Grizzly cubs at play in Glendale river, Glendale Cove, Canada.
Early spring is also when the female grizzly’s bring their cubs down to the estuary. The protective mothers keep the cubs at a very safe distance from big males while grazing on the sedges and foraging for sea-life on the shores. The cubs remain with their mothers for about two years before setting off on their own. The male cubs can grow to an average weight of about 400 to 790 pounds and occasionally some males can weigh as much as 1500 pounds. Females are much smaller and some females can weigh as little as 220 pounds. Grizzlies have vast home territories making them vulnerable to the Impact of forest fragmentation. Furthermore, sport hunting is also taking a toll of these majestic animals that once ruled most of North America.

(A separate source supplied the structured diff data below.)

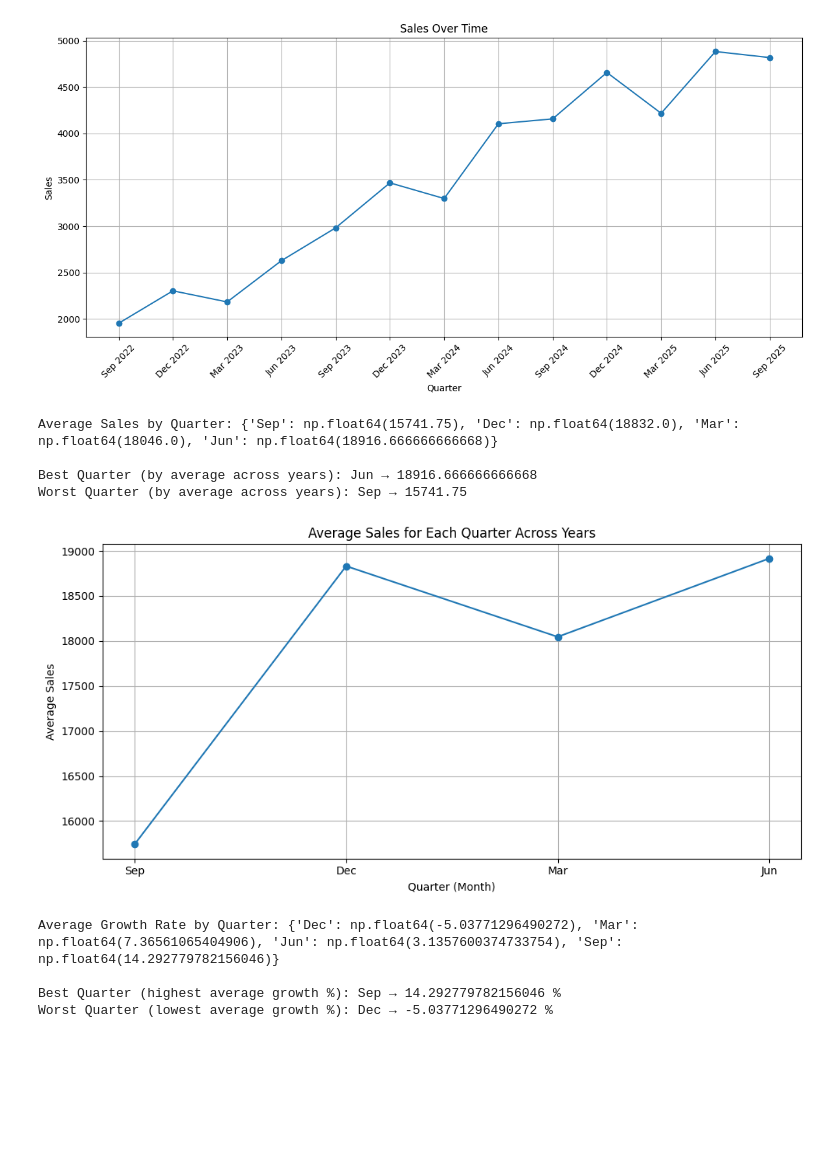
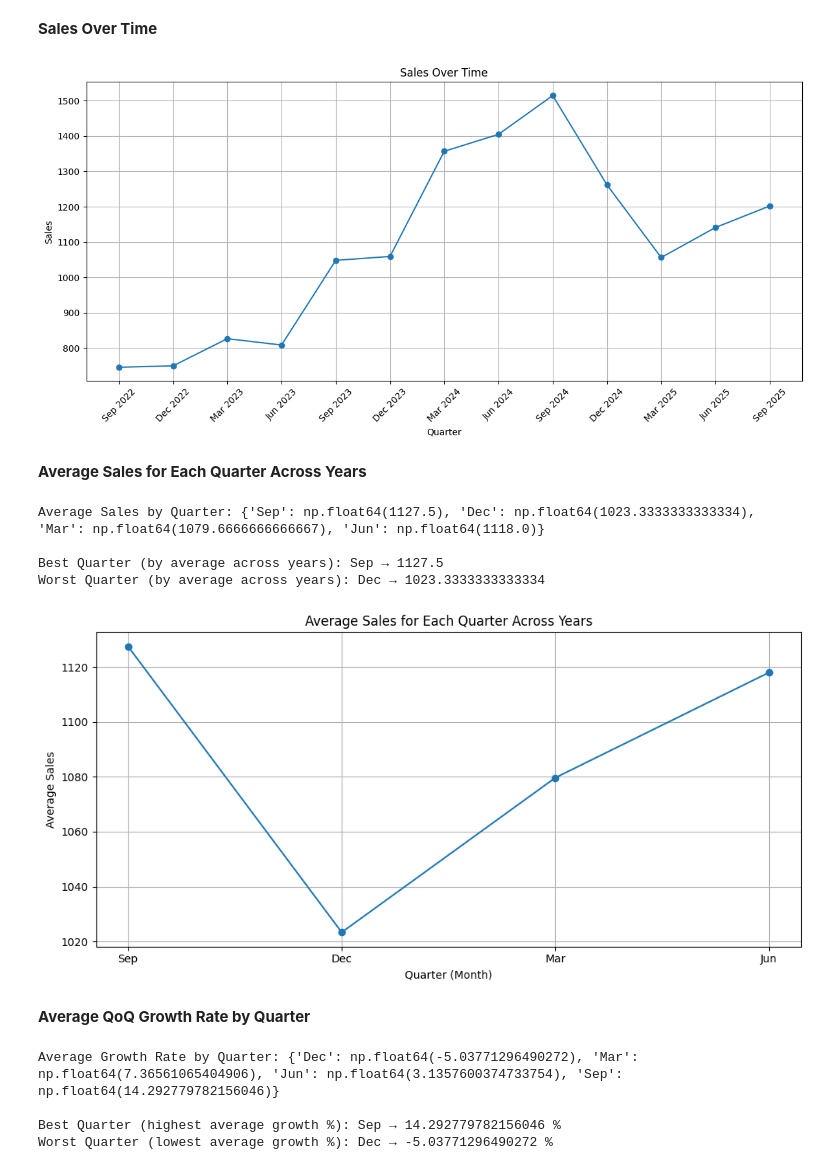
Before and after one commit to prahlad-pallav/Stock_Market_Analysis, a Jupyter notebook: Sales_QoQ.ipynb, the cells around one changed output. Drawn from its saved outputs; the diff is of its cells as text; code cells hidden in the pictures; blank space fills up the shorter version.

```diff
--- a/Sales_QoQ.ipynb
+++ b/Sales_QoQ.ipynb
@@ -1,14 +1,15 @@
 # %% [markdown]
 <a href="https://colab.research.google.com/github/prahlad-pallav/Stock_Market_Analysis/blob/main/Sales_QoQ.ipynb" target="_parent"><img src="https://colab.research.google.com/assets/colab-badge.svg" alt="Open In Colab"/></a>
+# %% [markdown]
+**Sales Over Time**
 # %%
 import matplotlib.pyplot as plt
 import re
 
 # Paste your data here
 raw_text = """
-Sep 2022 Dec 2022 Mar 2023 Jun 2023 Sep 2023 Dec 2023
-Mar 2024 Jun 2024 Sep 2024 Dec 2024 Mar 2025 Jun 2025 Sep 2025
-Sales + 1,953 2,303 2,183 2,628 2,982 3,467 3,298 4,104 4,157 4,657 4,217 4,883 4,818
+Sep 2022	Dec 2022	Mar 2023	Jun 2023	Sep 2023	Dec 2023	Mar 2024	Jun 2024	Sep 2024	Dec 2024	Mar 2025	Jun 2025	Sep 2025
+Sales +	745	749	826	808	1,048	1,059	1,357	1,405	1,515	1,262	1,056	1,141	1,202
 """
 
 # 1. Extract all date strings (only month + year)
@@ -33,7 +34,9 @@ plt.grid(True)
 plt.tight_layout()
 plt.show()
 # %% [output]
-[figure, old version]
+[figure, new version]
+# %% [markdown]
+**Average Sales for Each Quarter Across Years**
 # %%
 import matplotlib.pyplot as plt
 import re
@@ -43,7 +46,7 @@ import numpy as np
 # Paste your data here (any length, any values)
 raw_text = """
 Sep 2022	Dec 2022	Mar 2023	Jun 2023	Sep 2023	Dec 2023	Mar 2024	Jun 2024	Sep 2024	Dec 2024	Mar 2025	Jun 2025	Sep 2025
-Sales +	12,498	14,933	14,161	16,683	14,944	19,452	17,825	19,571	16,970	22,111	22,152	20,496	18,555
+Sales +	745	749	826	808	1,048	1,059	1,357	1,405	1,515	1,262	1,056	1,141	1,202
 """
 
 # ---- 1. Extract MMM YYYY ----
@@ -57,37 +60,39 @@ sales = sales[:len(quarters)]
 
 # ---- 3. Group sales by quarter name (ex: "Mar", "Jun", etc.) ----
 quarter_groups = defaultdict(list)
 
 for q, s in zip(quarters, sales):
     month = q.split()[0]          # "Mar" from "Mar 2023"
     quarter_groups[month].append(s)
 
 # ---- 4. Compute average for each quarter type ----
 avg_by_quarter = {month: np.mean(values) for month, values in quarter_groups.items()}
 
 # ---- 5. Determine best and worst average quarter ----
 best_quarter = max(avg_by_quarter, key=avg_by_quarter.get)
 worst_quarter = min(avg_by_quarter, key=avg_by_quarter.get)
 
 print("Average Sales by Quarter:", avg_by_quarter)
 print("\nBest Quarter (by average across years):", best_quarter, "→", avg_by_quarter[best_quarter])
 print("Worst Quarter (by average across years):", worst_quarter, "→", avg_by_quarter[worst_quarter])
 
 # ---- 6. Plot average performance by quarter ----
 plt.figure(figsize=(10,5))
 plt.plot(list(avg_by_quarter.keys()), list(avg_by_quarter.values()), marker='o')
 plt.xlabel("Quarter (Month)")
 plt.ylabel("Average Sales")
 plt.title("Average Sales for Each Quarter Across Years")
 plt.grid(True)
 plt.tight_layout()
 plt.show()
 # %% [output]
-Average Sales by Quarter: {'Sep': np.float64(15741.75), 'Dec': np.float64(18832.0), 'Mar': np.float64(18046.0), 'Jun': np.float64(18916.666666666668)}
+Average Sales by Quarter: {'Sep': np.float64(1127.5), 'Dec': np.float64(1023.3333333333334), 'Mar': np.float64(1079.6666666666667), 'Jun': np.float64(1118.0)}
 
-Best Quarter (by average across years): Jun → 18916.666666666668
-Worst Quarter (by average across years): Sep → 15741.75
+Best Quarter (by average across years): Sep → 1127.5
+Worst Quarter (by average across years): Dec → 1023.3333333333334
-[figure, old version]
+[figure, new version]
+# %% [markdown]
+**Average QoQ Growth Rate by Quarter**
 # %%
 import matplotlib.pyplot as plt
 import re
```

Threats to the Rainforest
Clear cut logging is one of the most immediate threat to the Great Bear Rainforest. Even today large swathes of pristine old growth forest are being clear-cut with little concern to the impact that it has on the ecosystem. Recently, the Government of Canada has proposed to build an oil-pipeline that will traverse the heart of the Great Bear Rainforest. A leak from these pipelines or an oil-tanker accident would destroy this unique ecosystem to irreparable levels. If immediate conservation measures are not taken we will lose these great forests forever.
Useful Links and Further Reading